Algorithms can already accurately read people’s emotions from their facial expressions or speech patterns. So a team of researchers in Italy wondered if they could be used to uncover people’s hidden racial biases. First, they asked 32 white college students to fill out two questionnaires. One was designed to suss out their explicit biases, while the second, an Implicit Association iTest, aimed to uncover their subconscious racial biases.

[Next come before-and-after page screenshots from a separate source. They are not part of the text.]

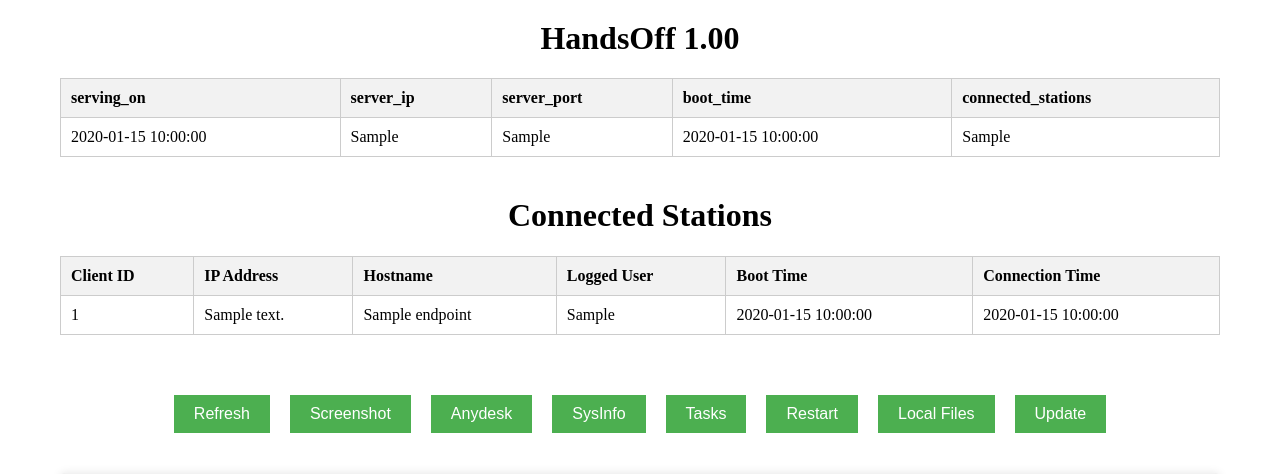
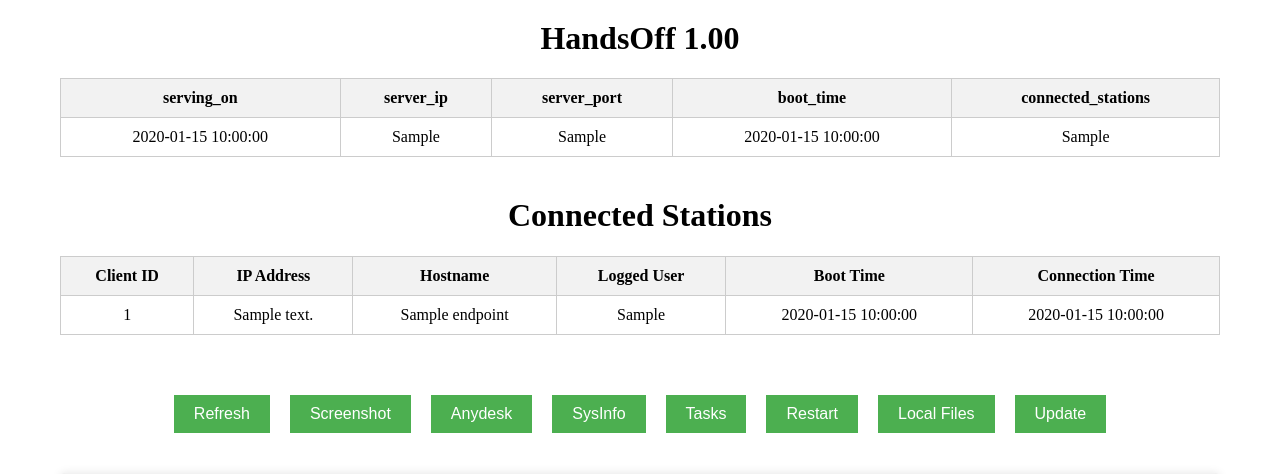
Before and after one commit to GShwartz/HandsOff-WEB, a Flask app: template templates/index.html in a window 1280 px wide. Shown: the top 474 px of the page. Run offline with Flask 3, Linux system fonts and the light colour scheme; the template is opened without the code that fills it: most values are stand-ins (such as "Sample title", 1, 10 or a date in 2020).

Commit message:
Add files via upload

```diff
--- a/static/style.css
+++ b/static/style.css
@@ -38,7 +38,7 @@ table {
 th,
 td {
   padding: 10px;
-  text-align: left;
+  text-align: center;
   border: 1px solid #ccc;
 }
 
@@ -93,3 +93,8 @@ td:nth-child(5) {
     border-radius: 5px;
     box-shadow: 0 0 10px rgba(0,0,0,0.1);
 }
+
+.small-box {
+  width: 300px;
+  height: 200px;
+}
```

Then, each participated in two filmed conversations: one with a white person, and one with a black person. The pair spent three minutes discussing a neutral subject, then another three on a more sensitive topic, such as immigration. Their movements, heart rates and skin responses were monitored. An algorithm then searched for correlations between the participants’ questionnaire responses and their non-verbal behaviour during the filmed conversations. For example, it found that those who showed strong hidden racial biases kept a bigger distance between themselves and their black conversational partners. Conversely, those who were comfortable in the conversation seemed to pause more and to use their hands more when they spoke.
Then, the computer looked back at the same data and trying to predict who would have scored high or low on the hidden biases test. It was correct 82 per cent of the time. The team has already started working on follow-up experiments. One focuses on hidden biases towards people who are HIV-positive, while another examines the behaviour of children.
It is hoped that these techniques may lead to improvements in the way interactions between people are studied, providing objective information on a moment by moment, second by second basis. They could reveal hidden prejudices and maybe gently nudge the subject,to act differently. (Adapted from a New Scientist article by Aviva Rutkin)
The problem with this is that people are biased against others for all sorts of reasons, skin colour being only one. We unconsciously change the way we talk to people according to appearance, age, way of speaking, perceived education, political beliefs, appearance, manners, context of a conversation and a raft of other things. To have prejudices is part of being human. “We are always biased, and bias is not based just on the colour of the skin,” says Hatice Gunes at the University of Cambridge. Quite.